Teak sealer ensures a beautiful polished finish that protects your wood from UV rays and saves it from turning grey.
Due to this, you can use a teak sealer on wooden surfaces that are more exposed to the elements of nature.
Like teak oil, teak sealer can be used on teak, mahogany, and rosewood, among other wood variants.
Teak Oil or Teak Sealer
So the question is teak oil or teak sealer?
Compared to teak oil, the teak sealer offers UV-protected teak furniture, which naturally makes the wood safe from mildew.
It also preserves your teak outdoor furniture so it does not turn grey and can sustain with one application annually, unlike teak oil, which can fade away with exposure to sunlight.
An oil-based teak sealer must refill natural oils and protect them against dirt and moisture.
It is simple and long-lasting, making it very popular with teak furniture owners who want a lasting non-fragile solution.
Even though teak oil provides a beautiful dark finish, it cannot be sustainable over time and needs multiple reapplying.
Before using teak sealers, note to disinfect your teak furniture.
Make sure to let it dry naturally, and then add a sealer cover with a sponge or a pressurizer held by hand.
After an hour, add a second thin layer, and you can use your teak meat as before if it dries after two hours.
Both teak sealers and teak oils have advantages and disadvantages in their usage. Still, in terms of having more practical use, teak sealer is tipping the balance in its favor.
Thus when the debate of teak oil vs. teak sealer comes up, in our mind, the latter is the apparent winner.

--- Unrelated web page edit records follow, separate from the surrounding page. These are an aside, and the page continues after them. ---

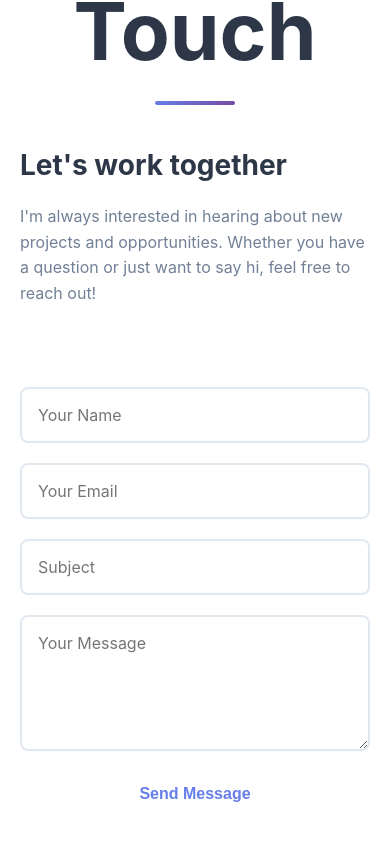
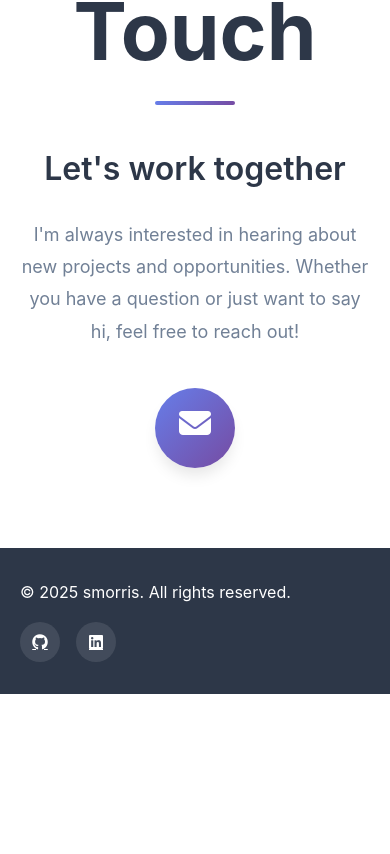
Before and after one commit to shanna747/portfolio, a plain HTML site: page index.html in a window 390 px wide. Shown: the part 7790-8644 px from the top of the page. After the commit the page ends 8484 px from the top, so only its background shows below. Drawn offline with Linux system fonts and the light colour scheme.

Commit message:
removed contact form

```diff
--- a/index.html
+++ b/index.html
@@ -200,32 +200,15 @@
     <section id="contact" class="contact">
         <div class="container">
             <h2 class="section-title">Get In Touch</h2>
-            <div class="contact-content">
-                <div class="contact-info">
-                    <h3>Let's work together</h3>
-                    <p>I'm always interested in hearing about new projects and opportunities. Whether you have a question or just want to say hi, feel free to reach out!</p>
-
-                </div>
-
-                <form class="contact-form" id="contactForm">
-                    <div class="form-group">
-                        <input type="text" id="name" placeholder="Your Name" required>
-                    </div>
-                    <div class="form-group">
-                        <input type="email" id="email" placeholder="Your Email" required>
-                    </div>
-                    <div class="form-group">
-                        <input type="text" id="subject" placeholder="Subject" required>
-                    </div>
-                    <div class="form-group">
-                        <textarea id="message" rows="5" placeholder="Your Message" required></textarea>
-                    </div>
-                    <button type="submit" class="btn btn-primary">Send Message</button>
-                </form>
+            <div class="contact-content-centered">
+                <h3>Let's work together</h3>
+                <p>I'm always interested in hearing about new projects and opportunities. Whether you have a question or just want to say hi, feel free to reach out!</p>
+                <a href="mailto:727smorris@gmail.com" class="mail-icon">
+                    <i class="fas fa-envelope"></i>
+                </a>
             </div>
         </div>
     </section>
-
     <!-- Footer -->
     <footer class="footer">
         <div class="container">
--- a/script.js
+++ b/script.js
@@ -96,59 +96,6 @@ animateElements.forEach(el => {
     el.style.transition = 'opacity 0.6s ease, transform 0.6s ease';
     observer.observe(el);
 });
-
-// Contact form handling
-const contactForm = document.getElementById('contactForm');
-
-contactForm.addEventListener('submit', (e) => {
-    e.preventDefault();
-
-    // Get form values
-    const name = document.getElementById('name').value;
-    const email = document.getElementById('email').value;
-    const subject = document.getElementById('subject').value;
-    const message = document.getElementById('message').value;
-
-    // Validate form
-    if (!name || !email || !subject || !message) {
-        alert('Please fill in all fields');
-        return;
-    }
-
-    // Email validation
-    const emailRegex = /^[^\s@]+@[^\s@]+\.[^\s@]+$/;
-    if (!emailRegex.test(email)) {
-        alert('Please enter a valid email address');
-        return;
-    }
-
-    // In a real application, you would send this data to a server
-    // For now, we'll just show a success message
-    alert('Thank you for your message! I\'ll get back to you soon.');
-
-    // Reset form
-    contactForm.reset();
-
-    // You can integrate with email services like EmailJS, Formspree, or your own backend
-    // Example with EmailJS:
-    /*
-    emailjs.send("YOUR_SERVICE_ID", "YOUR_TEMPLATE_ID", {
-        from_name: name,
-        from_email: email,
-        subject: subject,
-        message: message
-    }).then(
-        function(response) {
-            alert('Message sent successfully!');
-            contactForm.reset();
-        },
-        function(error) {
-            alert('Failed to send message. Please try again.');
-        }
-    );
-    */
-});
-
 // Add active class to current section in navigation
 const sections = document.querySelectorAll('section[id]');
 
--- a/style.css
+++ b/style.css
@@ -618,108 +618,60 @@ section {
 /* Contact Section */
 .contact {
     background-color: var(--bg-white);
+    padding: 5rem 0;
 }
 
-.contact-content {
-    display: grid;
-    grid-template-columns: repeat(auto-fit, minmax(300px, 1fr));
-    gap: 3rem;
-    max-width: 1000px;
+.contact-content-centered {
+    max-width: 700px;
     margin: 0 auto;
+    text-align: center;
 }
 
-.contact-info h3 {
-    font-size: 1.75rem;
+.contact-content-centered h3 {
+    font-size: 2rem;
     color: var(--text-dark);
-    margin-bottom: 1rem;
+    margin-bottom: 1.5rem;
+    font-weight: 600;
 }
 
-.contact-info > p {
+.contact-content-centered p {
+    font-size: 1.125rem;
     color: var(--text-light);
-    margin-bottom: 2rem;
-    line-height: 1.6;
+    line-height: 1.8;
+    margin-bottom: 2.5rem;
 }
 
-.contact-details {
-    display: flex;
-    flex-direction: column;
-    gap: 1.5rem;
+.mail-icon {
+    display: inline-flex;
+    align-items: center;
+    justify-content: center;
+    width: 80px;
+    height: 80px;
+    border-radius: 50%;
+    background: linear-gradient(135deg, var(--primary-color), var(--secondary-color));
+    color: white;
+    font-size: 2rem;
+    text-decoration: none;
+    transition: all 0.3s ease;
+    box-shadow: var(--shadow-lg);
 }
 
-.contact-item {
-    display: flex;
-    gap: 1rem;
-    align-items: flex-start;
+.mail-icon:hover {
+    transform: translateY(-5px) scale(1.1);
+    box-shadow: var(--shadow-xl);
 }
 
-.contact-item i {
-    width: 50px;
-    height: 50px;
-    border-radius: 50%;
-    background: linear-gradient(135deg, var(--primary-color), var(--secondary-color));
-    display: flex;
-    align-items: center;
-    justify-content: center;
-    color: white;
-    font-size: 1.25rem;
-    flex-shrink: 0;
+.mail-icon i {
+    animation: mailBounce 2s ease-in-out infinite;
 }
 
-.contact-item h4 {
-    font-size: 1rem;
-    color: var(--text-dark);
-    margin-bottom: 0.25rem;
-}
-
-.contact-item a,
-.contact-item p {
-    color: var(--text-light);
-    text-decoration: none;
-    transition: color 0.3s ease;
-}
-
-.contact-item a:hover {
-    color: var(--primary-color);
-}
-
-.contact-form {
-    display: flex;
-    flex-direction: column;
-    gap: 1.25rem;
-}
-
-.form-group {
-    display: flex;
-    flex-direction: column;
-}
-
-.form-group input,
-.form-group textarea {
-    padding: 1rem;
-    border: 2px solid var(--border-color);
-    border-radius: 8px;
-    font-size: 1rem;
-    font-family: inherit;
-    transition: all 0.3s ease;
-}
-
-.form-group input:focus,
-.form-group textarea:focus {
-    outline: none;
-    border-color: var(--primary-color);
-    box-shadow: 0 0 0 3px rgba(102, 126, 234, 0.1);
-}
-
-.form-group textarea {
-    resize: vertical;
-    min-height: 120px;
-}
-
-.contact-form .btn {
-    width: 100%;
-    cursor: pointer;
-    border: none;
-    font-size: 1rem;
+@keyframes mailBounce {
+    0%, 100% {
+        transform: translateY(0);
+    }
+    50% {
+        transform: translateY(-5px);
+    }
 }
 
 /* Footer */
@@ -837,6 +789,15 @@ section {
         justify-content: center;
     }
 
+
+    .hero-content {
+        order: 1;
+    }
+
+    .hero-image {
+        order: 2;
+        margin-top: 1rem;
+    }
     .hero-image::before {
         width: 250px;
         height: 250px;
@@ -862,9 +823,6 @@ section {
         left: 1px;
     }
 
-    .contact-content {
-        grid-template-columns: 1fr;
-    }
 
     .footer .container {
         flex-direction: column;
@@ -886,13 +844,23 @@ section {
         justify-content: center;
     }
 
+
+    .hero-content {
+        order: 1;
+        text-align: center;
+    }
+
+    .hero-image {
+        order: 2;
+        margin-top: 1.5rem;
+    }
     .hero-image::before {
-        width: 200px;
-        height: 200px;
+        width: 180px;
+        height: 180px;
     }
     .hero-image img {
-        width: 200px;
-        height: 200px;
+        width: 180px;
+        height: 180px;
     }
 
     .btn {
@@ -925,9 +893,6 @@ section {
     }
 
     /* Contact */
-    .contact-form {
-        width: 100%;
-    }
 
 }
 
@@ -942,13 +907,13 @@ section {
     }
 
     .hero-image::before {
-        width: 180px;
-        height: 180px;
+        width: 150px;
+        height: 150px;
     }
 
     .hero-image img {
-        width: 180px;
-        height: 180px;
+        width: 150px;
+        height: 150px;
     }
 
     .hero .container {
```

In the end, it also depends on the needs of the consumer themselves and how they intend to use that piece of woodware.